  1. Never Fear Never: First and foremost, don’t be afraid to say the word no. We know that might sound harsh, but if you tell a client upfront that you’d rather not take on a project yourself, you avoid a mountain of headaches later on, when you really know you don’t want a project. Don’t waste your clients’ time, nor yours for that matter, by saying yes to areas you’d rather not have on your schedule. Learn to say no to an opportunity, and you may find your clients start to respect you more for it.
  2. Have Solid Workflow: There’s nothing we distaste more than a client who just can’t get their stuff together. They email us back late, they never give us the materials we need, and their payment schedules are questionable at best. However, this is a train that goes both ways: If you’re workflow and project management solutions are sloppy and subject to frequent change, you may be aggravating the dickens out of your clients. With this in mind, be sure your methods are rock-solid by always answering emails properly, constantly providing clients with actual deadlines, and—this should be obvious—actually meeting your milestones as they’re assigned. In other words, the more professional your methodology is, the more secure your clients will feel with you.

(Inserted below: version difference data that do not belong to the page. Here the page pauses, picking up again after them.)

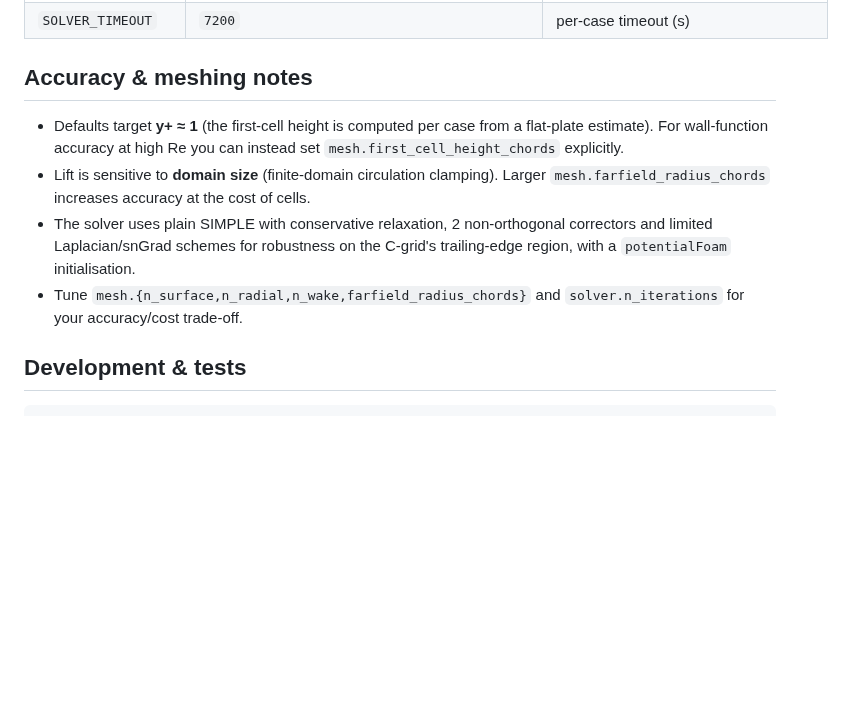
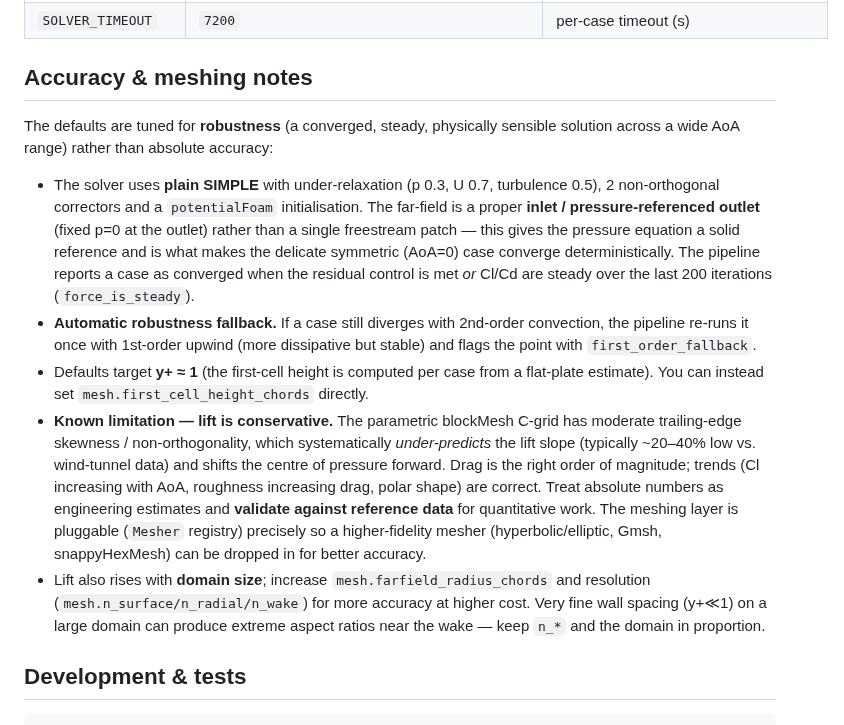
Before and after one commit to holyglory/XFoilFOAM, a Markdown page: README.md, the part around one of its changes. Drawn GitHub-style; blank space fills up the shorter version.

```diff
--- a/README.md
+++ b/README.md
@@ -116,16 +131,35 @@ under `$AIRFOILFOAM_DATA_DIR/jobs/<id>/`.
 
 ## Accuracy & meshing notes
 
+The defaults are tuned for **robustness** (a converged, steady, physically sensible
+solution across a wide AoA range) rather than absolute accuracy:
+
+- The solver uses **plain SIMPLE** with under-relaxation (p 0.3, U 0.7, turbulence
+  0.5), 2 non-orthogonal correctors and a `potentialFoam` initialisation. The
+  far-field is a proper **inlet / pressure-referenced outlet** (fixed p=0 at the
+  outlet) rather than a single freestream patch — this gives the pressure equation a
+  solid reference and is what makes the delicate symmetric (AoA=0) case converge
+  deterministically. The pipeline reports a case as converged when the residual
+  control is met *or* Cl/Cd are steady over the last 200 iterations
+  (`force_is_steady`).
+- **Automatic robustness fallback.** If a case still diverges with 2nd-order
+  convection, the pipeline re-runs it once with 1st-order upwind (more dissipative
+  but stable) and flags the point with `first_order_fallback`.
 - Defaults target **y+ ≈ 1** (the first-cell height is computed per case from a
-  flat-plate estimate). For wall-function accuracy at high Re you can instead set
-  `mesh.first_cell_height_chords` explicitly.
-- Lift is sensitive to **domain size** (finite-domain circulation clamping). Larger
-  `mesh.farfield_radius_chords` increases accuracy at the cost of cells.
-- The solver uses plain SIMPLE with conservative relaxation, 2 non-orthogonal
-  correctors and limited Laplacian/snGrad schemes for robustness on the C-grid's
-  trailing-edge region, with a `potentialFoam` initialisation.
-- Tune `mesh.{n_surface,n_radial,n_wake,farfield_radius_chords}` and
-  `solver.n_iterations` for your accuracy/cost trade-off.
+  flat-plate estimate). You can instead set `mesh.first_cell_height_chords` directly.
+- **Known limitation — lift is conservative.** The parametric blockMesh C-grid has
+  moderate trailing-edge skewness / non-orthogonality, which systematically
+  *under-predicts* the lift slope (typically ~20–40% low vs. wind-tunnel data) and
+  shifts the centre of pressure forward. Drag is the right order of magnitude;
+  trends (Cl increasing with AoA, roughness increasing drag, polar shape) are
+  correct. Treat absolute numbers as engineering estimates and **validate against
+  reference data** for quantitative work. The meshing layer is pluggable
+  (`Mesher` registry) precisely so a higher-fidelity mesher (hyperbolic/elliptic,
+  Gmsh, snappyHexMesh) can be dropped in for better accuracy.
+- Lift also rises with **domain size**; increase `mesh.farfield_radius_chords` and
+  resolution (`mesh.n_surface/n_radial/n_wake`) for more accuracy at higher cost.
+  Very fine wall spacing (y+≪1) on a large domain can produce extreme aspect ratios
+  near the wake — keep `n_*` and the domain in proportion.
 
 ## Development & tests
 
```
Also changed, not shown: other parts of README.md (+15 -0 lines), docs/examples/naca0012_polar.png (added), docs/examples/pressure.png (added), docs/examples/velocity_magnitude.png (added), 12 other files.
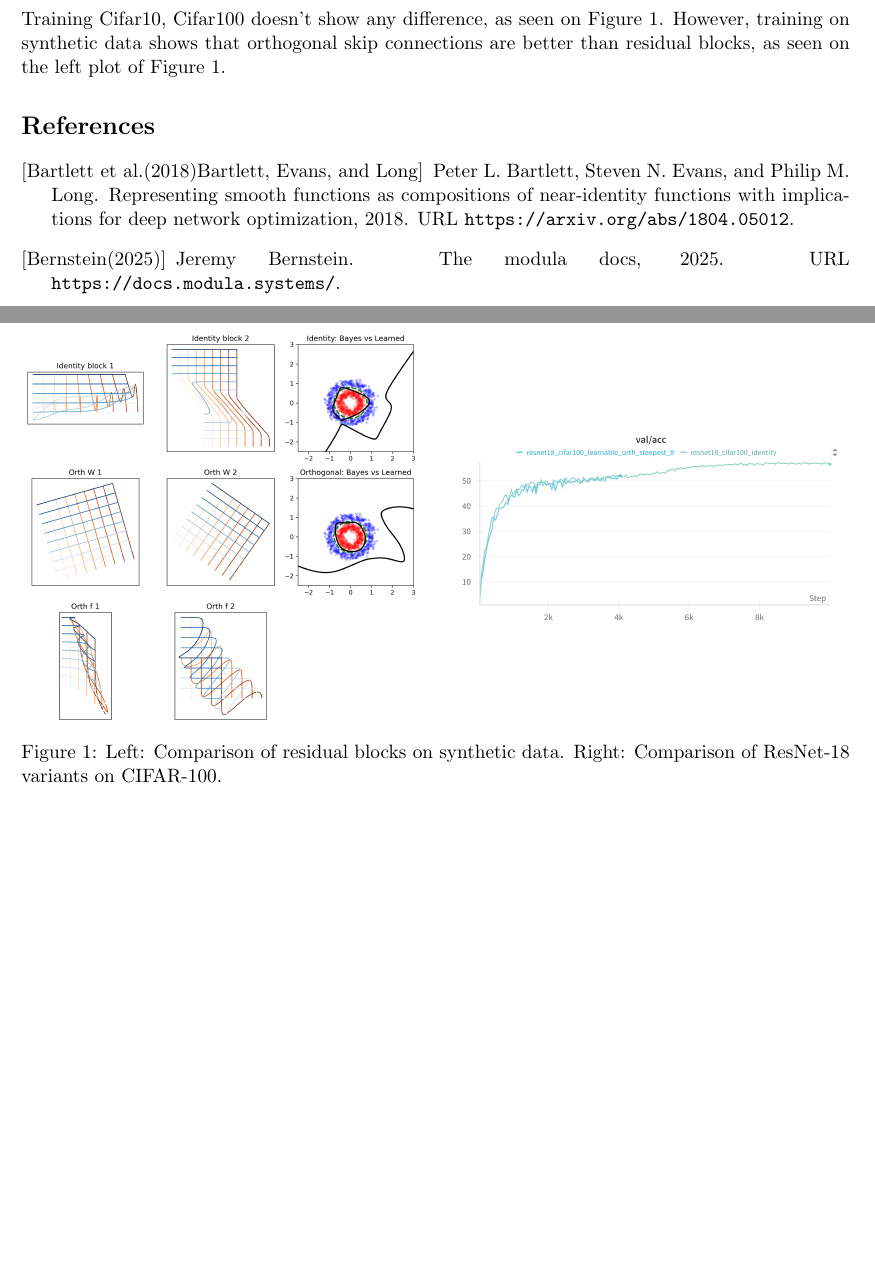
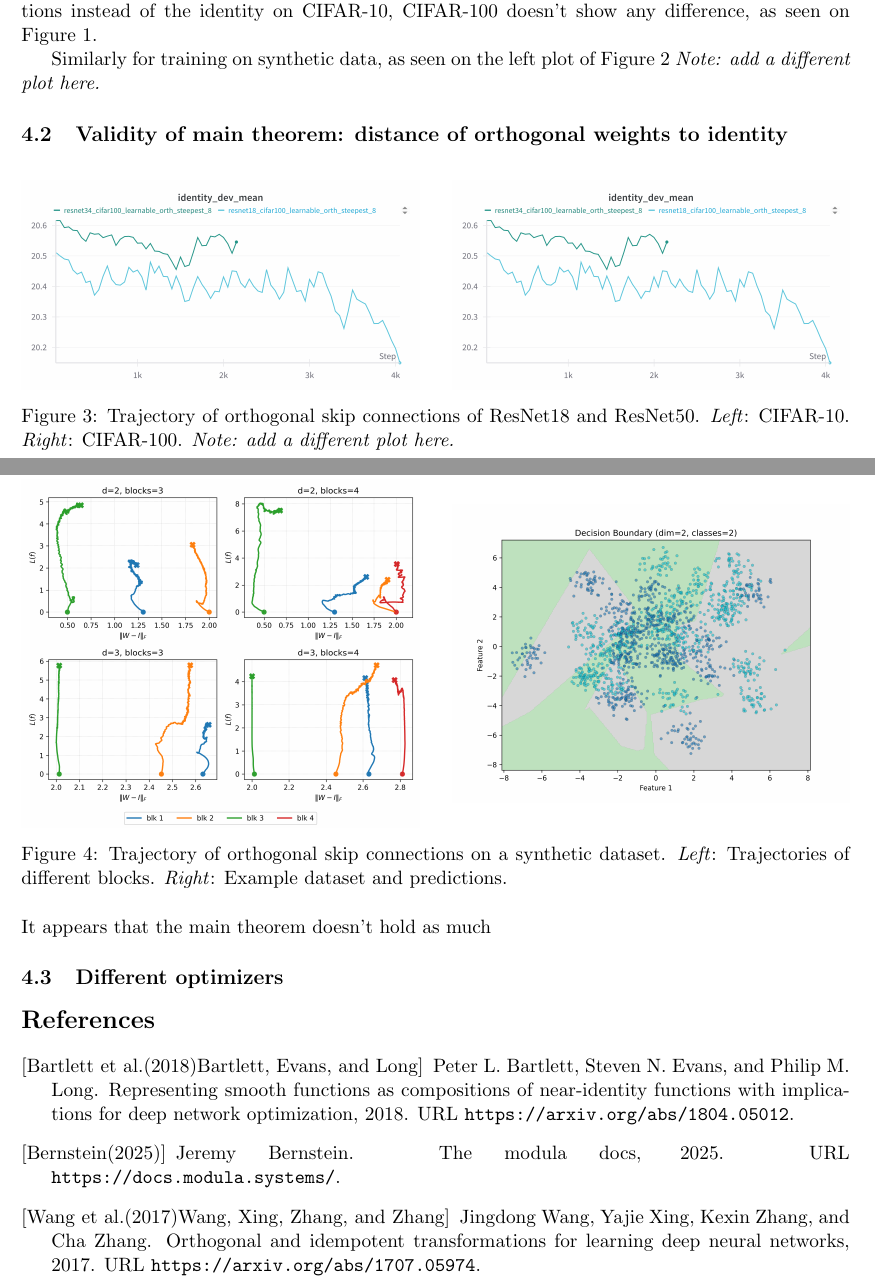
Before and after one commit to gournge/orthogonal-skip-connections, a LaTeX paper (paper/orthogonal_skip_connections.tex): two parts of pages 8 and 9 of 9 before the commit and two parts of pages 10 and 11 of 11 after it, joined at a grey line, cut so that both start at the same text, the shorter picture padded with empty space. Compiled offline with pdfLaTeX.

Commit message:
feat: update paper

```diff
--- a/paper/orthogonal_skip_connections.tex
+++ b/paper/orthogonal_skip_connections.tex
@@ -33,6 +33,8 @@ Algorithms? Constructive algorithms in each layer.
 \usepackage{mathtools}
 \usepackage{enumitem}
 \usepackage{bm}
+\usepackage{float}     % provides [H]
+\usepackage{graphicx}
 
 \title{Orthogonal Skip Connections}
 \author{Filip Morawiec}
@@ -514,4 +519,3 @@ Finally, we can conclude that the composition of $h_m\circ h_{m-1}\circ\cdots\ci
 
 \section{Empirical results}
 
-\begin{figure}[h]
@@ -523,14 +546,45 @@ Finally, we can conclude that the composition of $h_m\circ h_{m-1}\circ\cdots\ci
+   \label{fig:synthetic_comparison_plots}
+\end{figure}
+
+In contrast to~\cite{wang2017orthogonalidempotenttransformationslearning}, using orthogonal skip connections instead of the identity on CIFAR-10, CIFAR-100 doesn't show any difference, as seen on Figure \ref{fig:cifar_comparison_plots}.
+
+Similarly for training on synthetic data, as seen on the left plot of Figure \ref{fig:synthetic_comparison_plots} \textit{Note: add a different plot here.}
+
+\subsection{Validity of main theorem: distance of orthogonal weights to identity}
+
+\begin{figure}[H]
+   \centering
+   \begin{minipage}[c]{0.48\textwidth}
+      \centering
+      \includegraphics[width=\textwidth]{cifar100_orth_resnet18_vs_34_id_conv.png}
+   \end{minipage}
    \hfill
    \begin{minipage}[c]{0.48\textwidth}
       \centering
-      \includegraphics[width=\textwidth]{resnet18_cifar100_comparison.png}
+      \includegraphics[width=\textwidth]{cifar100_orth_resnet18_vs_34_id_conv.png}
    \end{minipage}
-   \caption{Left: Comparison of residual blocks on synthetic data. Right: Comparison of ResNet-18 variants on CIFAR-100.}
-   \label{fig:comparison_plots}
+   \caption{Trajectory of orthogonal skip connections of ResNet18 and ResNet50. \emph{Left}: CIFAR-10. \emph{Right}: CIFAR-100. \textit{Note: add a different plot here.}}
+   \label{fig:orthogonal_skip_connections_smoothness}
 \end{figure}
 
-Training Cifar10, Cifar100 doesn't show any difference, as seen on Figure \ref{fig:comparison_plots}. However, training on synthetic data shows that orthogonal skip connections are better than residual blocks, as seen on the left plot of Figure \ref{fig:comparison_plots}.
+\begin{figure}[H]
+   \centering
+   \begin{minipage}[c]{0.48\textwidth}
+      \centering
+      \includegraphics[width=\textwidth]{synthetic_orth_to_id.png}
+   \end{minipage}
+   \hfill
+   \begin{minipage}[c]{0.48\textwidth}
+      \centering
+      \includegraphics[width=\textwidth]{synthetic_pred_dim2_nc2.png}
+   \end{minipage}
+   \caption{Trajectory of orthogonal skip connections on a synthetic dataset. \emph{Left}: Trajectories of different blocks. \emph{Right}: Example dataset and predictions.}
+   \label{fig:orthogonal_skip_connections_smoothness}
+\end{figure}
 
+It appears that the main theorem doesn't hold as much
+
+\subsection{Different optimizers}
 
 % Bibliography
 \bibliographystyle{plainnat}
```
Also changed, not shown: paper/references.bib (+10 -0 lines), paper/cifar100_orth_resnet18_vs_34_id_conv.png (added), paper/cifar100_resnet18_vs_orth_val.png (renamed from paper/resnet18_cifar100_comparison.png), paper/cifar10_resnet18_vs_orth_val.png (added), paper/orth_resnet_18_vs_34_val.png (added), paper/synthetic_orth_to_id.png (renamed from paper/orth_to_id.png), paper/synthetic_pred_dim2_nc2.png (renamed from paper/pred_dim2_nc2.png), paper/orthogonal_skip_connections.tex (30 more changed lines), 1 other file.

  3. Know What Feedback to Use: And finally, simply understanding the difference between good and bad feedback can save you a lot of negativity in any client relationship. Your client has a lot of sway in the design process, but keep in mind that not every critique you receive may be the best possible feedback. Don’t be afraid to use suggestions given by other designers, or the art department at your client’s HQ. Disregard less-than professional opinions, and be sure you can always back up a design decision with written copy.